How have other regions brought fragmented, disconnected transit systems together to create a more customer-focused network? How can this make transit easier and faster for all, and create major climate and equity benefits? The Bay Area can learn from both US and international examples. Speakers from Germany, Nordic countries, and other North American regions who have dealt with similar challenges will share what’s possible. Organizers, transit advocates, and practitioners who are daunted by the institutional change that is necessary will come away motivated and inspired.
Date and location: Wednesday, October 23, at SPUR Oakland, 1544 Broadway
Registration link coming soon! Contact Seamless Bay Area to get an update when registration opens.
Co-hosts: Seamless Bay Area, Friends of Caltrain, SPUR
Connecting the Dots: How Public Policy Can Improve Your Commute
There’s a lot we can do to decrease congestion and improve commutes in the Bay Area without building expensive new roads and infrastructure. Toll lanes and other pricing strategies, carpooling and vanpools, trip caps, and employer-based programs can all make an impact. Come learn what’s already happening in the Bay Area, what’s working elsewhere, and what to watch and advocate for so commuting gets better in the future, not worse.
Co-hosts: Association for Commuter Transportation Northern CA chapter, Prospect Silicon Valley
Webinar: Saving Local Transit in the Bay Area and Beyond
Christof Spieler, author of Trains, Buses, People: An Opinionated Atlas of US Transit, will discuss how to strengthen local transit, putting the Bay Area’s transit challenges in context with other regions around the country. Spieler will discuss strategies to revive interest in transit and boost ridership locally and regionally, in conversation with a local transit advocate and a transit agency representative.
Co-hosts: Island Press, TransForm
How to Get More Homes with Less Driving
The Bay Area desperately needs to build more homes to address the housing affordability crisis, but we don’t want to worsen the climate crisis or our traffic nightmare. You can advocate for affordable homes with great transportation options that will help make your community more healthy and connected. Join us to:
- Learn about the connections between housing affordability, traffic reduction, and climate change;
- Hear how communities are planning and building in ways that reduce the need to drive
- See how you can help make your community more walkable, affordable, and transit-friendly.

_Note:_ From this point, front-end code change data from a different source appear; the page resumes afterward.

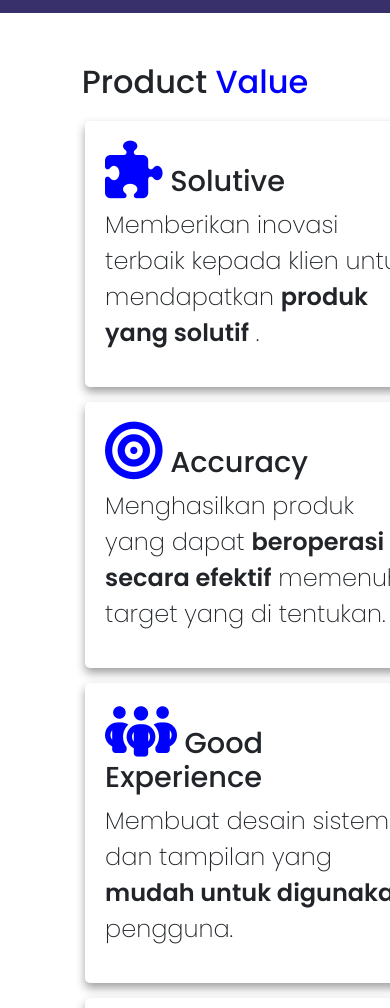
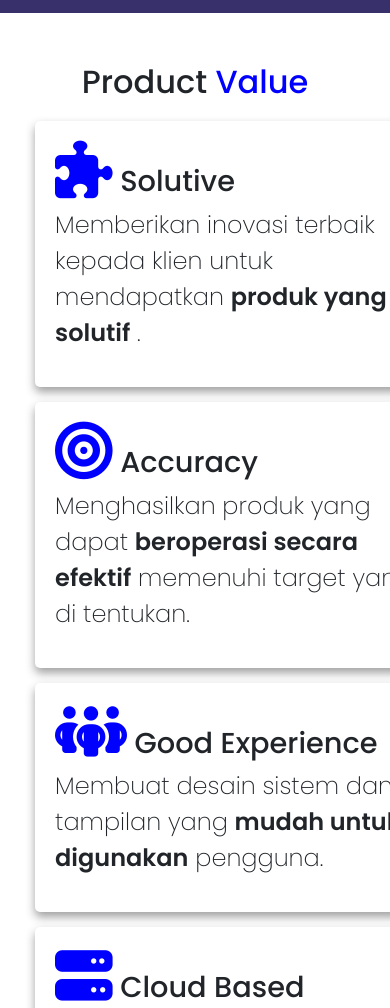
Before and after one commit to vier88/vieri78.github.io, a plain HTML site: page index.html in a window 390 px wide. Shown: the part 1180-2188 px from the top of the page. Drawn offline with nearby package versions, Linux system fonts and the light colour scheme.

Commit message:
Update Home.css

```diff
--- a/Home.css
+++ b/Home.css
@@ -380,8 +380,8 @@ button#prev {
     text-align: left;
     box-shadow: 0px 5px 10px #3337;
     border-radius: 5px;
-    width: 350px;
-    margin-left: 50px;
+    width: 400px;
+    margin-right: 30px;
     padding: 20px;
   }
 
```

Co-hosts: TransForm, Friends of Caltrain, Silicon Valley Bicycle Coalition, Silicon Valley Independent Living Center
Getting Downtowns Moving with Convenient and Sustainable Access
Many downtowns in the Bay Area are facing some version of this challenge: Customers and workers, residents and visitors all need to be able to get downtown, and parking can be a barrier. In this session, experts will discuss a variety of strategies to improve downtown access that also help reduce congestion and improve the environment, including:
Co-hosts: APA Young Planners Group, San Jose Dept of Transportation, Silicon Valley Bicycle Coalition
Assessing Big Transportation Ideas for the Bay Area
Local transportation innovators have ingenious plans to get the Bay Area moving more quickly, affordably, and sustainably. These are not pie-in-the-sky ideas — they are finalists that MTC has been studying for potential inclusion in the Bay Area’s long-term regional plan. Learn about ideas like a next-generation regional express bus network running on highway express lanes, integrated fares and transfers across all transit systems, and a bicycle superhighway alongside major Bay Area freeways with protected bike lanes to downtown centers. Learn how these ideas and others fared as part of MTC’s Transformative Transportation Project Performance Assessment.
Co-hosts: TransForm, MTC, SPUR, Seamless Bay Area
- Association for Commuter Transportation Northern CA Chapter
- APA Young Planners Group
- Friends of Caltrain
- Island Press
- Metropolitan Transportation Commission (MTC)
- Prospect Silicon Valley
- San Francisco Housing Action Coalition
- Seamless Bay Area
- Silicon Valley Bicycle Coalition
- Silicon Valley Independent Living Center
- Urban Environmentalists